Beulah Hill Fire
Shortly after the Beulah Hill Fire erupted on Oct. 3, 2016, the Division of Fire Prevention and Control responded to provide resources, firefighters and leadership to assist with managing the fire. Members of Fire Prevention and Control stepped up to serve key roles in incident command of the response during the early days of fire, before handing command off to an incident management team. DFPC firefighters worked the fire on the ground, and the state’s multi-mission aircraft provided critical fire information from the air.
Troopers from the Colorado State Patrol helped keep residents and their homes safe by assisting with road blocks and traffic control.
CBI investigators assisted with on-the-ground investigations to determine what caused the fire.
The Division of Homeland Security and Emergency Management operated the State Emergency Operations Center to provide resources and support. Staff also reported to the Pueblo Emergency Operations Center and to the Incident Command Post to help manage the incident and to plan recovery efforts to help Beulah residents who suffered losses in the fire.
Even after evacuations had been lifted, CDPS employees continued to support ongoing operations. Firefighters assisted with final containment and mop-up efforts. DHSEM recovery specialists played key role in coordinating a disaster assistance center and a donation center. They also are managing emergency assistance that Governor Hickenlooper authorized for residents who lost their primary residences in the fire.
Emergency responders had little time to rest before another wildfire on Oct. 17 quickly spread in red-flag conditions 11 miles west of Westcliffe -- not far from the Beulah Hill Fire.

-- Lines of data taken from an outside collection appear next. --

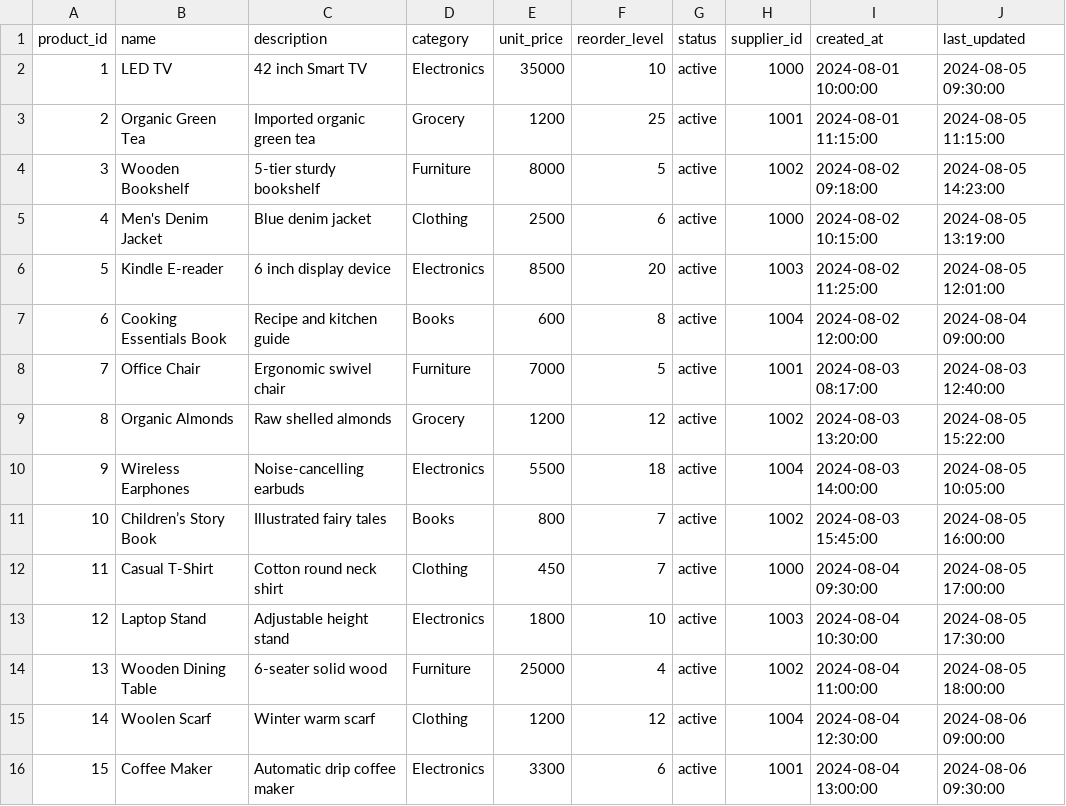
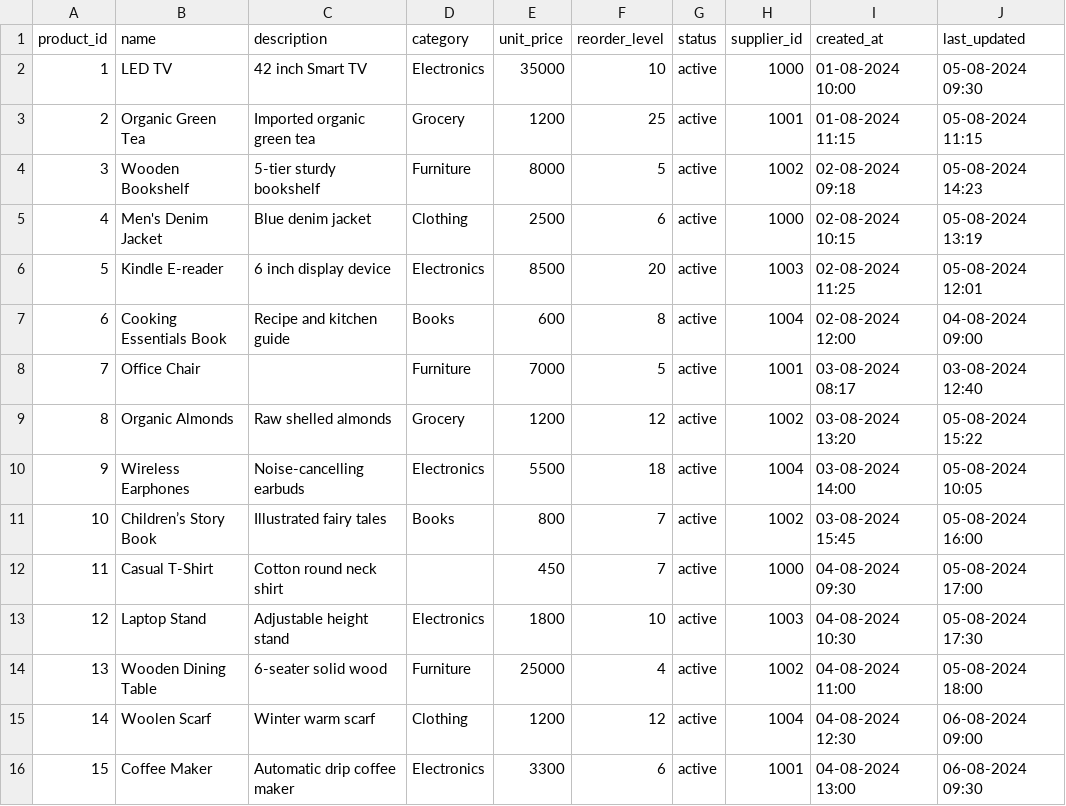
Before and after one commit to Harish-2305/Data-Engineering-Training, a CSV file: project 2/Week 2/Raw Data/products.csv, drawn as a sheet; only a part is shown; the diff covers the shown part only.

Commit message:
Week 2 and Week 3 tasks

```diff
--- a/project 2/Week 2/Raw Data/products.csv
+++ b/project 2/Week 2/Raw Data/products.csv
@@ -1,16 +1,16 @@
 product_id,name,description,category,unit_price,reorder_level,status,supplier_id,created_at,last_updated
-1,LED TV,42 inch Smart TV,Electronics,35000,10,active,1000,2024-08-01 10:00:00,2024-08-05 09:30:00
-2,Organic Green Tea,Imported organic green tea,Grocery,1200,25,active,1001,2024-08-01 11:15:00,2024-08-05 11:15:00
-3,Wooden Bookshelf,5-tier sturdy bookshelf,Furniture,8000,5,active,1002,2024-08-02 09:18:00,2024-08-05 14:23:00
-4,Men's Denim Jacket,Blue denim jacket,Clothing,2500,6,active,1000,2024-08-02 10:15:00,2024-08-05 13:19:00
-5,Kindle E-reader,6 inch display device,Electronics,8500,20,active,1003,2024-08-02 11:25:00,2024-08-05 12:01:00
-6,Cooking Essentials Book,Recipe and kitchen guide,Books,600,8,active,1004,2024-08-02 12:00:00,2024-08-04 09:00:00
-7,Office Chair,Ergonomic swivel chair,Furniture,7000,5,active,1001,2024-08-03 08:17:00,2024-08-03 12:40:00
-8,Organic Almonds,Raw shelled almonds,Grocery,1200,12,active,1002,2024-08-03 13:20:00,2024-08-05 15:22:00
-9,Wireless Earphones,Noise-cancelling earbuds,Electronics,5500,18,active,1004,2024-08-03 14:00:00,2024-08-05 10:05:00
-10,Children’s Story Book,Illustrated fairy tales,Books,800,7,active,1002,2024-08-03 15:45:00,2024-08-05 16:00:00
-11,Casual T-Shirt,Cotton round neck shirt,Clothing,450,7,active,1000,2024-08-04 09:30:00,2024-08-05 17:00:00
-12,Laptop Stand,Adjustable height stand,Electronics,1800,10,active,1003,2024-08-04 10:30:00,2024-08-05 17:30:00
-13,Wooden Dining Table,6-seater solid wood,Furniture,25000,4,active,1002,2024-08-04 11:00:00,2024-08-05 18:00:00
-14,Woolen Scarf,Winter warm scarf,Clothing,1200,12,active,1004,2024-08-04 12:30:00,2024-08-06 09:00:00
-15,Coffee Maker,Automatic drip coffee maker,Electronics,3300,6,active,1001,2024-08-04 13:00:00,2024-08-06 09:30:00
+1,LED TV,42 inch Smart TV,Electronics,35000,10,active,1000,01-08-2024 10:00,05-08-2024 09:30
+2,Organic Green Tea,Imported organic green tea,Grocery,1200,25,active,1001,01-08-2024 11:15,05-08-2024 11:15
+3,Wooden Bookshelf,5-tier sturdy bookshelf,Furniture,8000,5,active,1002,02-08-2024 09:18,05-08-2024 14:23
+4,Men's Denim Jacket,Blue denim jacket,Clothing,2500,6,active,1000,02-08-2024 10:15,05-08-2024 13:19
+5,Kindle E-reader,6 inch display device,Electronics,8500,20,active,1003,02-08-2024 11:25,05-08-2024 12:01
+6,Cooking Essentials Book,Recipe and kitchen guide,Books,600,8,active,1004,02-08-2024 12:00,04-08-2024 09:00
+7,Office Chair,,Furniture,7000,5,active,1001,03-08-2024 08:17,03-08-2024 12:40
+8,Organic Almonds,Raw shelled almonds,Grocery,1200,12,active,1002,03-08-2024 13:20,05-08-2024 15:22
+9,Wireless Earphones,Noise-cancelling earbuds,Electronics,5500,18,active,1004,03-08-2024 14:00,05-08-2024 10:05
+10,Children’s Story Book,Illustrated fairy tales,Books,800,7,active,1002,03-08-2024 15:45,05-08-2024 16:00
+11,Casual T-Shirt,Cotton round neck shirt,,450,7,active,1000,04-08-2024 09:30,05-08-2024 17:00
+12,Laptop Stand,Adjustable height stand,Electronics,1800,10,active,1003,04-08-2024 10:30,05-08-2024 17:30
+13,Wooden Dining Table,6-seater solid wood,Furniture,25000,4,active,1002,04-08-2024 11:00,05-08-2024 18:00
+14,Woolen Scarf,Winter warm scarf,Clothing,1200,12,active,1004,04-08-2024 12:30,06-08-2024 09:00
+15,Coffee Maker,Automatic drip coffee maker,Electronics,3300,6,active,1001,04-08-2024 13:00,06-08-2024 09:30
```
Also changed, not shown: 54 edited cells elsewhere in this file, 11 other files.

Once again, DFPC sent firefighters and resources to the scene, and a DFPC Type III team assumed incident command before handing off to a type I incident management team. The Multi-Mission Aircraft took to the air to provide data about the size, location and hot spots of the fire. DHSEM activated the state EOC to coordinate resources and sent staff to the field, including a PIO to assist with media and public information.
Road closures meant a call for help from the Colorado State Patrol to ensure traffic safety.